• EXERCISE:
Whenever a line below includes the word "patterns", copy that line.

• PROVIDED DATA:
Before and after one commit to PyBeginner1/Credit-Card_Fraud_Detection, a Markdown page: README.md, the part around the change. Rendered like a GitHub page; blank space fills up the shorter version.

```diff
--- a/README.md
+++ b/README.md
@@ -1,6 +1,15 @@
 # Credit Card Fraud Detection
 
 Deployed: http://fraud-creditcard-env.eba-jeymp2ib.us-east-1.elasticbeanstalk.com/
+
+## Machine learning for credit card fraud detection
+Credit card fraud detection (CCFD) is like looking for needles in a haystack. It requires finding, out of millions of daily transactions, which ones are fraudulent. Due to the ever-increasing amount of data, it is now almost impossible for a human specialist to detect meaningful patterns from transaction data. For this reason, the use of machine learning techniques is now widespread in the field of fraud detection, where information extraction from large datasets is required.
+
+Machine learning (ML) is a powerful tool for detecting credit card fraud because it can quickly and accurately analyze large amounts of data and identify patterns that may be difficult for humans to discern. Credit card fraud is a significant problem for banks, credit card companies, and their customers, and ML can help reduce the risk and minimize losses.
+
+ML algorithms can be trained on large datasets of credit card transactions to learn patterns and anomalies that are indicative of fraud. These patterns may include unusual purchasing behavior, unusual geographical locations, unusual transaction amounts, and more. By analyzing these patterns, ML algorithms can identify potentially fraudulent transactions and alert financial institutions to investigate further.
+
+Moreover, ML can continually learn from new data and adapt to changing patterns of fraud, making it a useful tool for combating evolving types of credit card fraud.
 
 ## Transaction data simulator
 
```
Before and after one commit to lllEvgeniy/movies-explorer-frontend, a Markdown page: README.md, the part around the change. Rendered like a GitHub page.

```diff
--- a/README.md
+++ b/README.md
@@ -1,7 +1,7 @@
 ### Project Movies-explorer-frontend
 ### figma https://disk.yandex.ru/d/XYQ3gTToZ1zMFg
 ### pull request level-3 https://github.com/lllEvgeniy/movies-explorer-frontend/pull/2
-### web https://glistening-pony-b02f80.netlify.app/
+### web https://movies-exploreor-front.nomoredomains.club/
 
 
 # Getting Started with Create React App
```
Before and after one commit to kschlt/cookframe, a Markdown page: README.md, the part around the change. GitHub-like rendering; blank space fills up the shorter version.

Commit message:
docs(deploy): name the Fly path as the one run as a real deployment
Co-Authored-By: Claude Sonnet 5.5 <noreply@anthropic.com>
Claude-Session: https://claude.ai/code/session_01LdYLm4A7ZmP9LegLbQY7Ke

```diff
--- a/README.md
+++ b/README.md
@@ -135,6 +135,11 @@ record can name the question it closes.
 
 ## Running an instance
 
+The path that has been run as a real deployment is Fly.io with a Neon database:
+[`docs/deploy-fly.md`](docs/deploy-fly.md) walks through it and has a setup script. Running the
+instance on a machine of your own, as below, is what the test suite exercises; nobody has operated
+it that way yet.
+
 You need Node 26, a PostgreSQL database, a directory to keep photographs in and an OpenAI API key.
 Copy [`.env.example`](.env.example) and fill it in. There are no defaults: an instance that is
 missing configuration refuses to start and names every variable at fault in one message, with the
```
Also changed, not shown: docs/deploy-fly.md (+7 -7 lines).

• ANSWER BELOW:
+Credit card fraud detection (CCFD) is like looking for needles in a haystack. It requires finding, out of millions of daily transactions, which ones are fraudulent. Due to the ever-increasing amount of data, it is now almost impossible for a human specialist to detect meaningful patterns from transaction data. For this reason, the use of machine learning techniques is now widespread in the field of fraud detection, where information extraction from large datasets is required.
+Machine learning (ML) is a powerful tool for detecting credit card fraud because it can quickly and accurately analyze large amounts of data and identify patterns that may be difficult for humans to discern. Credit card fraud is a significant problem for banks, credit card companies, and their customers, and ML can help reduce the risk and minimize losses.
+ML algorithms can be trained on large datasets of credit card transactions to learn patterns and anomalies that are indicative of fraud. These patterns may include unusual purchasing behavior, unusual geographical locations, unusual transaction amounts, and more. By analyzing these patterns, ML algorithms can identify potentially fraudulent transactions and alert financial institutions to investigate further.
+Moreover, ML can continually learn from new data and adapt to changing patterns of fraud, making it a useful tool for combating evolving types of credit card fraud.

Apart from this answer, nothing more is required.